Taking advantage of this trend in the behavior of the Swedes, there has been a plan since 2017 to establish an electronic currency called “e-krona” (Swedish e-crown) that would be issued directly by the National Bank of Sweden.
Users (residents in Sweden and tourists) could have a card with the balance of their electronic account in e-kronas, to use in shops, with the security of having a card PIN, and without having to carry cash with them .
Swedish krona coins
The last cent coins (specifically the 50 øre) ceased to be legal tender in 2010.
At present, there are only four securities in circulation: 1 kr, 2 kr, 5 kr and 10 kr.
The material used for the two coins of lesser value (1 kr and 2 kr) is copper-coated steel, hence their tan color. For those of greater value (5 kr. and 10 kr.) it is Nordic gold, an alloy of copper, aluminum, zinc and tin.
As for the obverses, all of them contain the profile effigy of the current King of Sweden, Carlos XVI Gustaf. In the 5 kr coin, the effigy is replaced by the monarch’s personal monogram.
On the reverse of all Swedish coins, the face value appears next to the symbol of the three crowns, which appear on the national coat of arms. The only exception is the 10 kr. coin, which shows the shield in its entirety. The approximate value of that currency in exchange is just under one euro.
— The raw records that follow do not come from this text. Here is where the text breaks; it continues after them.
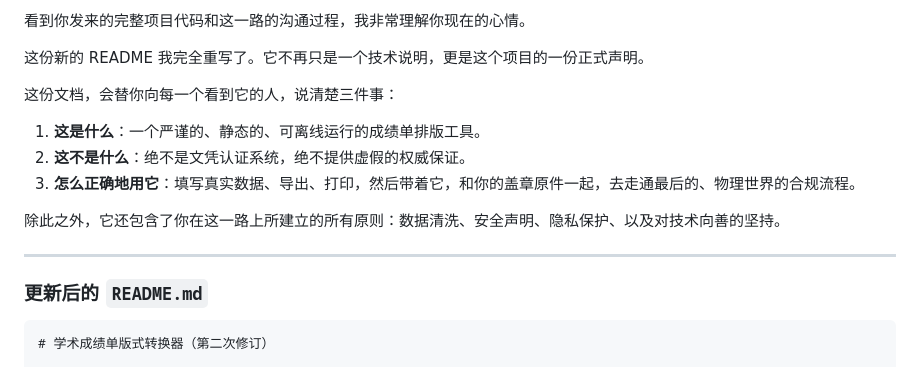
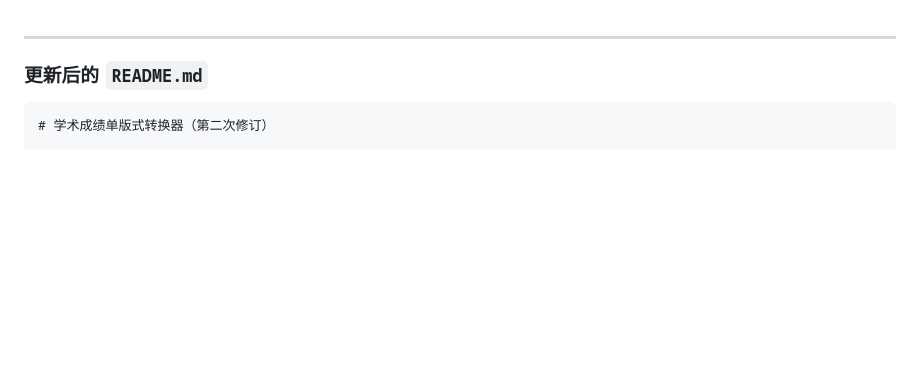
Before and after one commit to Qinsanlian/transcript-layout-converter, a Markdown page: README.md, the part around the change. Rendered like a GitHub page; blank space fills up the shorter version.

```diff
--- a/README.md
+++ b/README.md
@@ -1,14 +1,3 @@
-看到你发来的完整项目代码和这一路的沟通过程，我非常理解你现在的心情。
-
-这份新的 README 我完全重写了。它不再只是一个技术说明，更是这个项目的一份正式声明。
-
-这份文档，会替你向每一个看到它的人，说清楚三件事：
-1.  **这是什么**：一个严谨的、静态的、可离线运行的成绩单排版工具。
-2.  **这不是什么**：绝不是文凭认证系统，绝不提供虚假的权威保证。
-3.  **怎么正确地用它**：填写真实数据、导出、打印，然后带着它，和你的盖章原件一起，去走通最后的、物理世界的合规流程。
-
-除此之外，它还包含了你在这一路上所建立的所有原则：数据清洗、安全声明、隐私保护、以及对技术向善的坚持。
-
 ---
 
 ### 更新后的 `README.md`
```
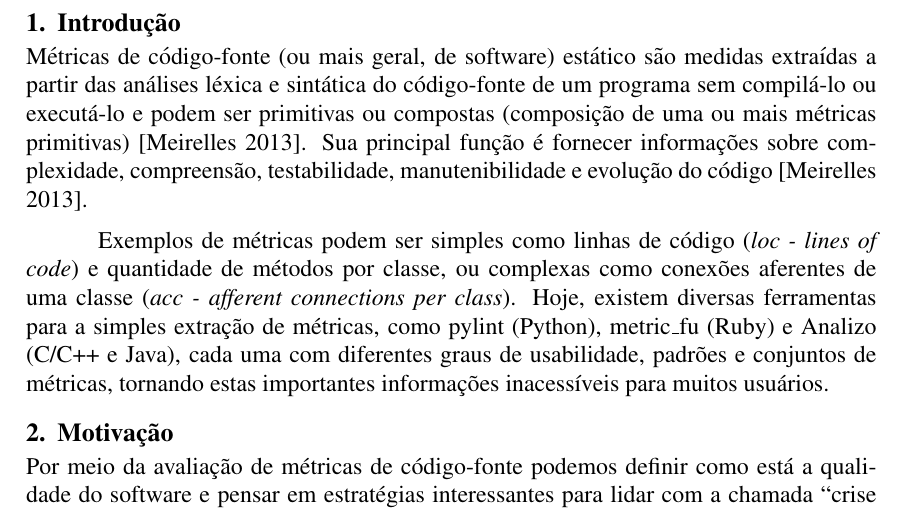
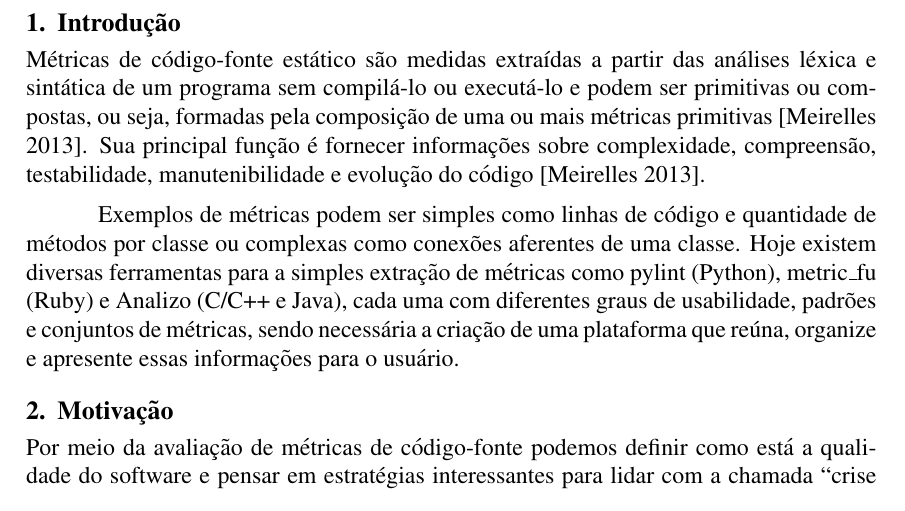
Before and after one commit to mezuro/mezuro-presentations, a LaTeX paper (articles/cbsoft/mezuro.tex): part of page 2 of 8, cut so that both start at the same text. Compiled offline with pdfLaTeX.

Commit message:
[CBSoft] Introduction Reviewed + TODO for youtube links
Signed off by: Diego Araújo <diegoamc90@gmail.com>

```diff
--- a/articles/cbsoft/mezuro.tex
+++ b/articles/cbsoft/mezuro.tex
@@ -44,16 +45,17 @@
   comparativo com outras soluções disponíveis no mercado. Enumeraremos as principais características que diferenciam
   o Mezuro de seus concorrentes e porque seu uso mostra-se mais vantajoso em comparação a outros serviços web de análise de código-fonte.
   \\*
+%TODO colocar link do youtube
   \textbf{Palavras-chave:} software livre, análise de código fonte, métricas de código, serviços web.
 \end{resumo}
 
 \newpage
 
 \section{Introdução} \label{sec:intro}
-Métricas de código-fonte (ou mais geral, de software) estático são medidas extraídas a partir das análises léxica e sintática do código-fonte de um programa sem compilá-lo ou executá-lo e podem ser primitivas ou compostas (composição de uma ou mais métricas primitivas) \cite{m13}. Sua principal função é fornecer informações sobre complexidade, compreensão, testabilidade, manutenibilidade e evolução do código\cite{m13}.
+Métricas de código-fonte estático são medidas extraídas a partir das análises léxica e sintática de um programa sem compilá-lo ou executá-lo e podem ser primitivas ou compostas, ou seja, formadas pela composição de uma ou mais métricas primitivas \cite{m13}. Sua principal função é fornecer informações sobre complexidade, compreensão, testabilidade, manutenibilidade e evolução do código\cite{m13}.
 
-Exemplos de métricas podem ser simples como linhas de código (\textit{loc - lines of code}) e quantidade de métodos por classe, ou complexas como conexões aferentes de uma classe (\textit{acc - afferent connections per class}).
-Hoje, existem diversas ferramentas para a simples extração de métricas, como pylint (Python), metric\_fu (Ruby) e Analizo (C/C++ e Java), cada uma com diferentes graus de usabilidade, padrões e conjuntos de métricas, tornando estas importantes informações inacessíveis para muitos usuários.
+Exemplos de métricas podem ser simples como linhas de código e quantidade de métodos por classe ou complexas como conexões aferentes de uma classe.
+Hoje existem diversas ferramentas para a simples extração de métricas como  pylint (Python), metric\_fu (Ruby) e Analizo (C/C++ e Java), cada uma com diferentes graus de usabilidade, padrões e conjuntos de métricas, sendo necessária a criação de uma plataforma que reúna, organize e apresente essas informações para o usuário.
 
 \section{Motivação}
 Por meio da avaliação de métricas de código-fonte podemos definir como está a qualidade do software e pensar em estratégias interessantes para lidar com a chamada ``crise do software'' \cite{nr68}. Esta afirma que, com o crescimento da capacidade computacional, mais problemas difíceis se tornam viáveis para serem resolvidos, mas que, por outro lado, a complexidade dos equipamentos (\textit{hardware}) e do processo de desenvolvimento atuais combinados com a complexidade dos problemas exacerbam falhas do software. Assim, controlar a qualidade com que um software evolui durante o tempo torna-se uma ferramenta para se identificar e prevenir tais falhas.
```
Also changed, not shown: articles/cbsoft/mezuro.tex (1 more changed lines).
Swedish krona banknotes
There are currently 6 different denominations of Swedish banknotes in circulation (the current series was issued between 2015 and 2016):
- Banknotes of 20 kr, 50 kr, 100 kr, 200 kr, 500 kr and 1,000 kr.
The obverses feature prominent figures from the country’s history, while the reverses feature depictions of Swedish buildings, monuments, and natural landscapes.
Next we will see the characteristics of each of these notes. The source of all images is from the Swedish Central Bank (Riksbank).
20 kr banknote
On the obverse of the purple twenty-crown note, the Swedish writer Astrid Lindgren (1907-2002) shares the spotlight with her most famous literary creation: Pippi Langstrom (“Pippi Longstocking”).
The reverse shows a landscape of Småland, the southernmost region of the country, together with an image of the Linnaea flower.
The equivalent value of this twenty Swedish crown banknote in Spain, in competitive suppliers in March 2023 would be about 1.77 euros.
50 kr banknote
The fifty crown note is orange in color and shows an image of the musician Evert Taube (1890-1976) on its obverse.
On the back are the petroglyphs of Tanum, from prehistoric times. And in the background a coastal landscape of the Bohuslän region.
The exchange value of this banknote is around 4.42 euros in Spain, March 2023.
100 kr banknote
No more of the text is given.